How many lines in the records below include "fills"? Answer with the number only.

Supplied data: Begin

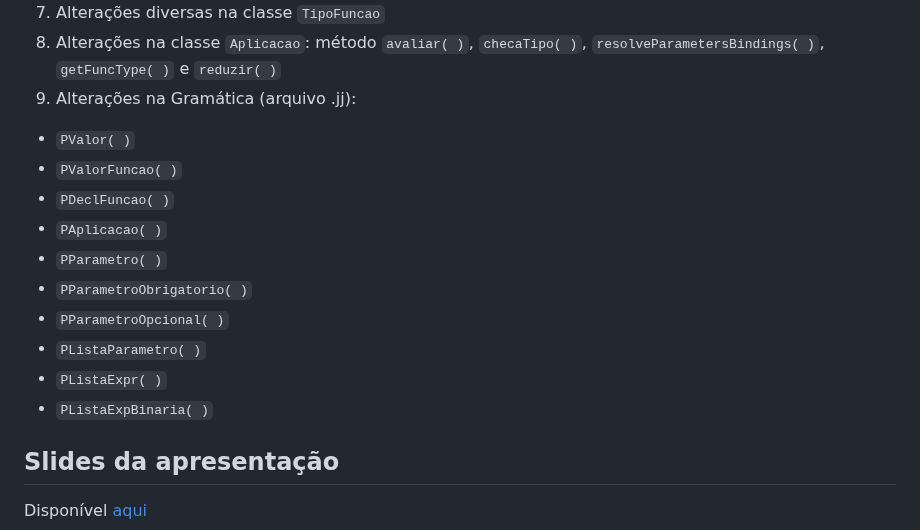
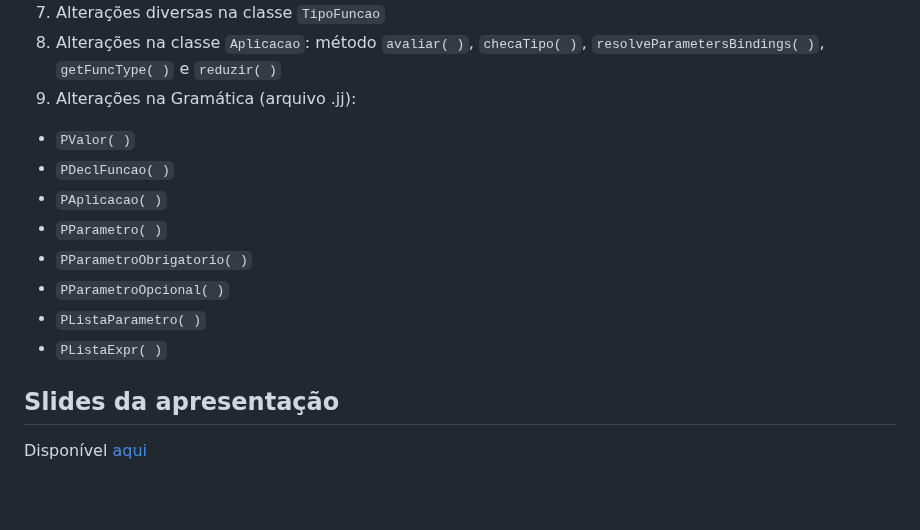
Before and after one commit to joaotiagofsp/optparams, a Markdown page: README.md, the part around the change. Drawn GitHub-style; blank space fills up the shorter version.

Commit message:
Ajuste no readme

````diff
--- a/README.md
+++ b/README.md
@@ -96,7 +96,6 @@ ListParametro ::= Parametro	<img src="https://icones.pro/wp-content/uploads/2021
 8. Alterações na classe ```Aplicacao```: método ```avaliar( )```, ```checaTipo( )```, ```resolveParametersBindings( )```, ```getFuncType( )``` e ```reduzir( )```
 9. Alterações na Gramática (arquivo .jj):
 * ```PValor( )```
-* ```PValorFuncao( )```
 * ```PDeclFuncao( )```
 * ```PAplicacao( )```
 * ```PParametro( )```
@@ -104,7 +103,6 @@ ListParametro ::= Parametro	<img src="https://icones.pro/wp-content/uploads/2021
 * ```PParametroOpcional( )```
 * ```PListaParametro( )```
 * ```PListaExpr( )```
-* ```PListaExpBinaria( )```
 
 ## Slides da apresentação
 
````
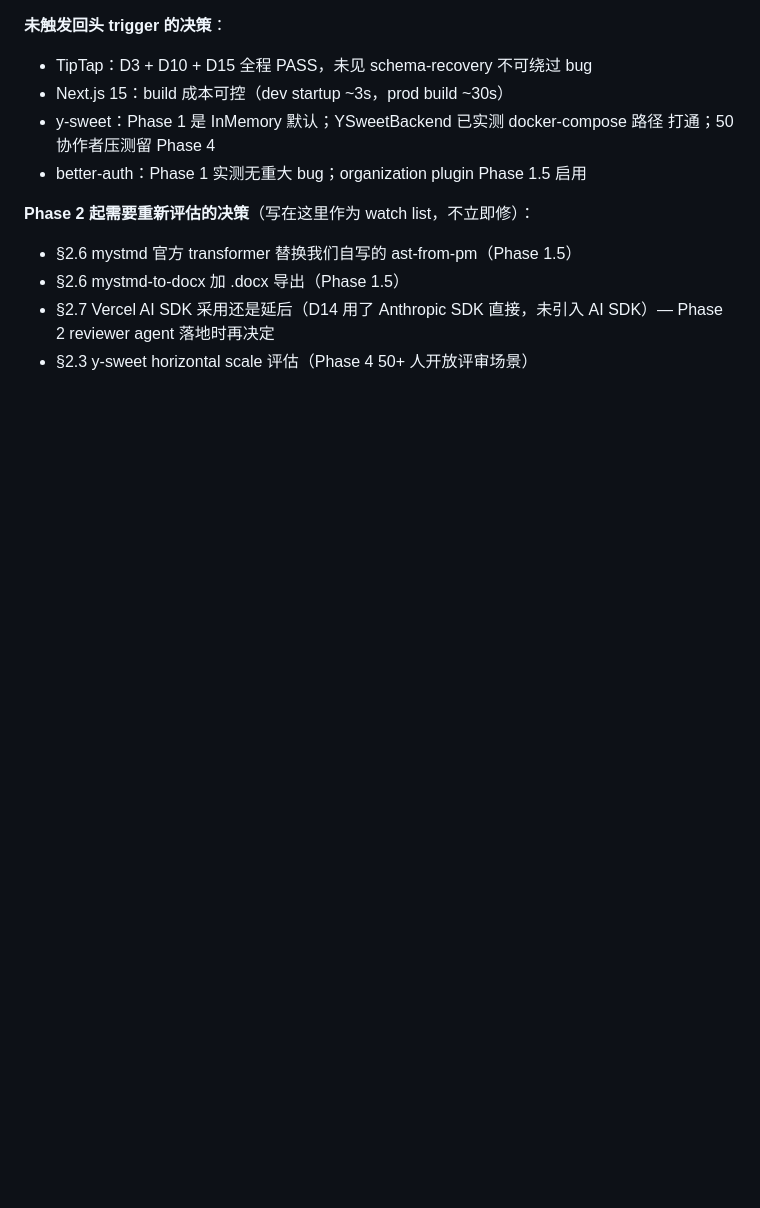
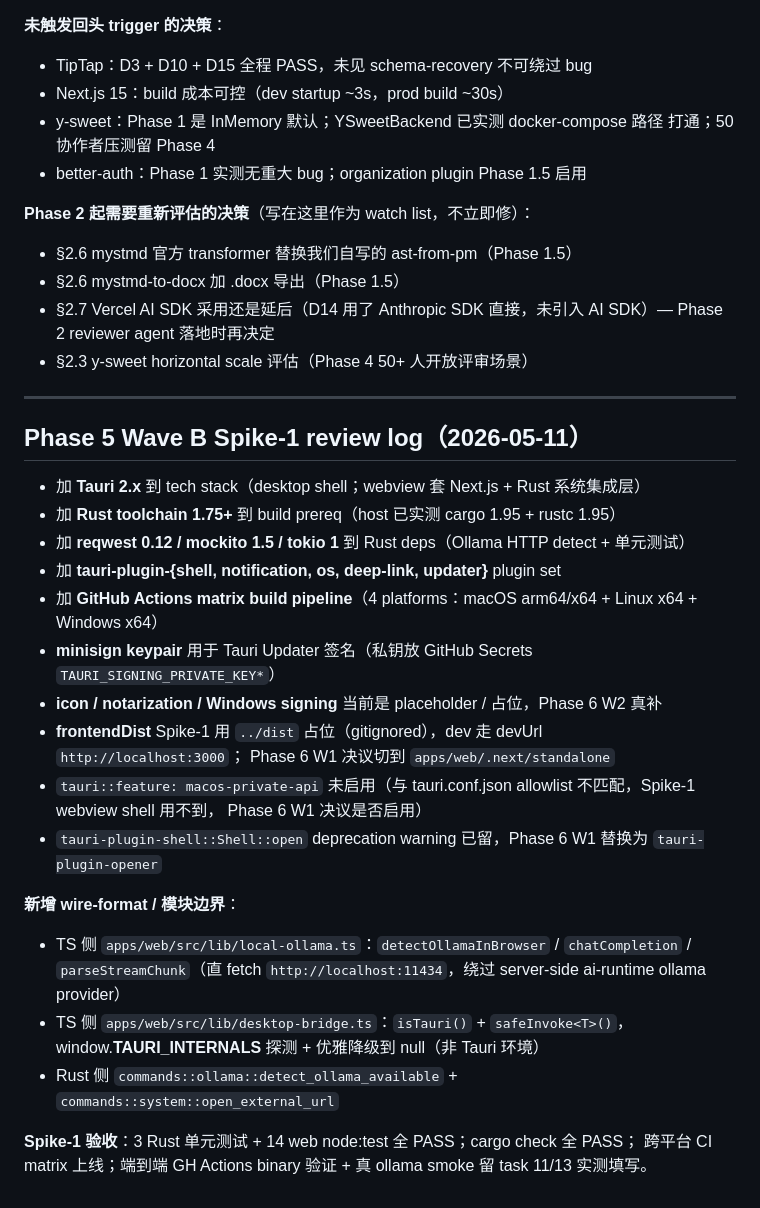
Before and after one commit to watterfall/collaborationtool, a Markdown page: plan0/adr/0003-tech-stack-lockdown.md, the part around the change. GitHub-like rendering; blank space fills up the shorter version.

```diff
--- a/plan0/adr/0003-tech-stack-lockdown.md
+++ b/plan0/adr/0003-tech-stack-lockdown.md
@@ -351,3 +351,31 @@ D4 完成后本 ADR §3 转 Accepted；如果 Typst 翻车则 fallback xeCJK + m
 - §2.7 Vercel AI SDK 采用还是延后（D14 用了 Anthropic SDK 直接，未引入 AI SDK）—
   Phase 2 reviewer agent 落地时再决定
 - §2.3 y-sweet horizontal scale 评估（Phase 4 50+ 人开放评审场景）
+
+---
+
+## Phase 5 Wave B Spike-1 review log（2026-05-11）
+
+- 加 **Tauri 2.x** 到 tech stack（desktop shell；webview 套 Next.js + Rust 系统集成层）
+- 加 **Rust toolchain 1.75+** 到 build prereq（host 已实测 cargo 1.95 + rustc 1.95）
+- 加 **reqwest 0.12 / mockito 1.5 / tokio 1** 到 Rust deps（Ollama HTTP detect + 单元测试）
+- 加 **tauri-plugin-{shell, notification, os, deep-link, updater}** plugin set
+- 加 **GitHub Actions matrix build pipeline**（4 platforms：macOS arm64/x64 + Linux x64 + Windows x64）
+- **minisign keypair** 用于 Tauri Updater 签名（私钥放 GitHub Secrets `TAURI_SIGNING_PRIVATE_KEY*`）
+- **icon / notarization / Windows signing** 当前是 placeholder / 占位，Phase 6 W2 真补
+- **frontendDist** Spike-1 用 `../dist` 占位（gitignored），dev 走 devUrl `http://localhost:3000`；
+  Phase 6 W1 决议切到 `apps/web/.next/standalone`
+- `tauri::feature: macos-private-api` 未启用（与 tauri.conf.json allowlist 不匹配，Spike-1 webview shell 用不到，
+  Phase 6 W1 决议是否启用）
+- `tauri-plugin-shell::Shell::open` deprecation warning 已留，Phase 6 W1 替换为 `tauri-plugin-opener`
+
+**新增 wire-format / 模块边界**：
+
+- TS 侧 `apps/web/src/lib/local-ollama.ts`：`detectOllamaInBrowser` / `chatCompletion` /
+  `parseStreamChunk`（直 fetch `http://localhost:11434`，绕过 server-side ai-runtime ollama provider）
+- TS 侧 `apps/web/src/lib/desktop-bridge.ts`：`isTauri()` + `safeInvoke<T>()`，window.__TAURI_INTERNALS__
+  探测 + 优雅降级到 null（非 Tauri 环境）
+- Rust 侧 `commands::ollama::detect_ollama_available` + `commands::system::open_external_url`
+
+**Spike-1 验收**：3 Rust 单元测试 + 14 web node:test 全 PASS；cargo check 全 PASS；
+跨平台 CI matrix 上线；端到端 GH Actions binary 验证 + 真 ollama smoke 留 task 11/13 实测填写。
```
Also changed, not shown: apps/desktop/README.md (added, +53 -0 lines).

Supplied data: End

### Written response
2